● **Work to be completed**
Without the images, print every line of the material below exactly as given.

[[ Task inputs, beginning ]]

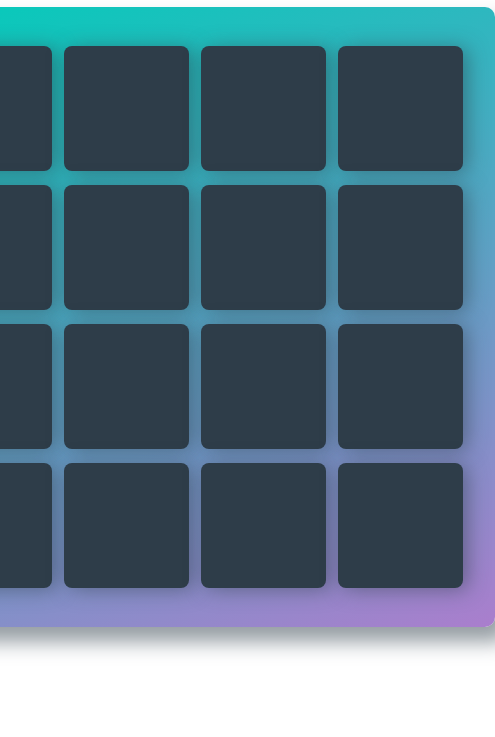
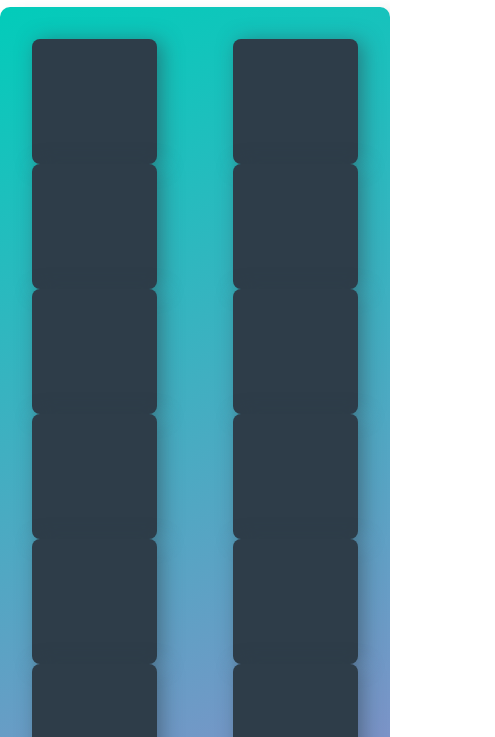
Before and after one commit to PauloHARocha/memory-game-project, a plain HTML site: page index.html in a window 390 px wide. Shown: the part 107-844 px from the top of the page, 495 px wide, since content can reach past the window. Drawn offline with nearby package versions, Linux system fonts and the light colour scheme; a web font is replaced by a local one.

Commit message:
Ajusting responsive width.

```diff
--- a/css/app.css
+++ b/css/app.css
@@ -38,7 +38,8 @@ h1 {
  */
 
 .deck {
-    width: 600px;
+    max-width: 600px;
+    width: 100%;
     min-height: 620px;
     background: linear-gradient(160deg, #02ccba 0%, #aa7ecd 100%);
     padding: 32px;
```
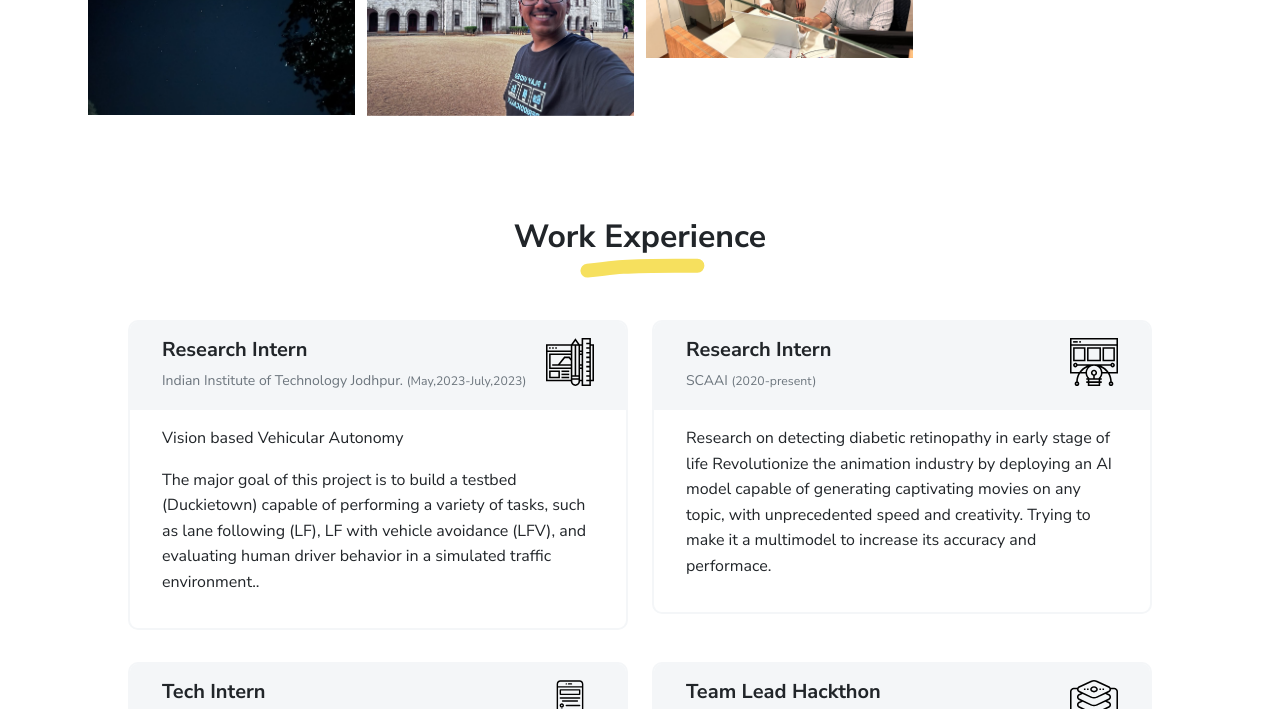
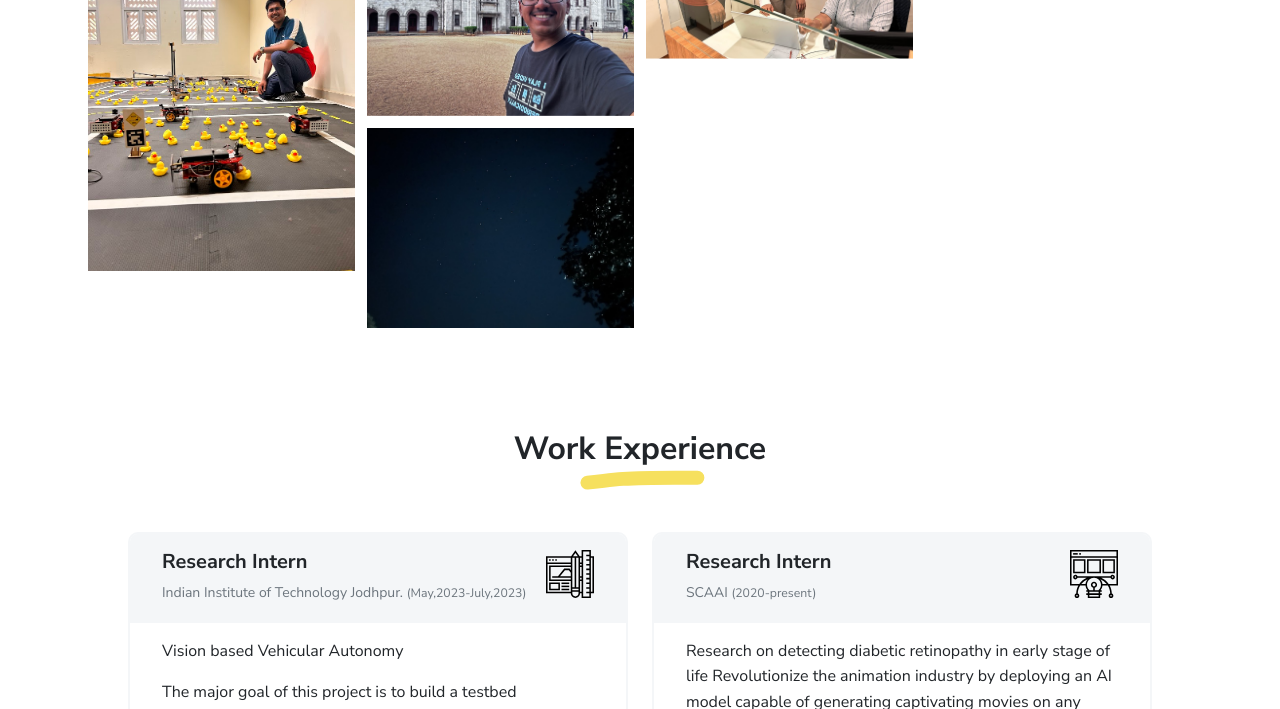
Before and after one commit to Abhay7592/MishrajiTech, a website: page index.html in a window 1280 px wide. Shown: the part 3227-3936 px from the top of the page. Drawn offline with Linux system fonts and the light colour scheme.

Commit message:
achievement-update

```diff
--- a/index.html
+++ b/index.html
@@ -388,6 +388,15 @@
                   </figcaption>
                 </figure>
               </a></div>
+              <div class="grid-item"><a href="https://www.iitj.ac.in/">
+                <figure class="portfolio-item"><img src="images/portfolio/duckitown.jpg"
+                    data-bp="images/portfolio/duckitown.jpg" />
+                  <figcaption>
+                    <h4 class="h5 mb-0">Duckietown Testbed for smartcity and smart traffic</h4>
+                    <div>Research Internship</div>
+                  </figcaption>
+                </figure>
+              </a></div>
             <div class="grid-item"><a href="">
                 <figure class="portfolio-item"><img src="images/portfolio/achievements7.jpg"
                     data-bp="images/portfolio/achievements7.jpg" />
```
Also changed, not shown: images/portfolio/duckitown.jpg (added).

[[ Task inputs, end ]]

● **Answer space**
Before and after one commit to PauloHARocha/memory-game-project, a plain HTML site: page index.html in a window 390 px wide. Shown: the part 107-844 px from the top of the page, 495 px wide, since content can reach past the window. Drawn offline with nearby package versions, Linux system fonts and the light colour scheme; a web font is replaced by a local one.

Commit message:
Ajusting responsive width.

```diff
--- a/css/app.css
+++ b/css/app.css
@@ -38,7 +38,8 @@ h1 {
  */
 
 .deck {
-    width: 600px;
+    max-width: 600px;
+    width: 100%;
     min-height: 620px;
     background: linear-gradient(160deg, #02ccba 0%, #aa7ecd 100%);
     padding: 32px;
```
Before and after one commit to Abhay7592/MishrajiTech, a website: page index.html in a window 1280 px wide. Shown: the part 3227-3936 px from the top of the page. Drawn offline with Linux system fonts and the light colour scheme.

Commit message:
achievement-update

```diff
--- a/index.html
+++ b/index.html
@@ -388,6 +388,15 @@
                   </figcaption>
                 </figure>
               </a></div>
+              <div class="grid-item"><a href="https://www.iitj.ac.in/">
+                <figure class="portfolio-item"><img src="images/portfolio/duckitown.jpg"
+                    data-bp="images/portfolio/duckitown.jpg" />
+                  <figcaption>
+                    <h4 class="h5 mb-0">Duckietown Testbed for smartcity and smart traffic</h4>
+                    <div>Research Internship</div>
+                  </figcaption>
+                </figure>
+              </a></div>
             <div class="grid-item"><a href="">
                 <figure class="portfolio-item"><img src="images/portfolio/achievements7.jpg"
                     data-bp="images/portfolio/achievements7.jpg" />
```
Also changed, not shown: images/portfolio/duckitown.jpg (added).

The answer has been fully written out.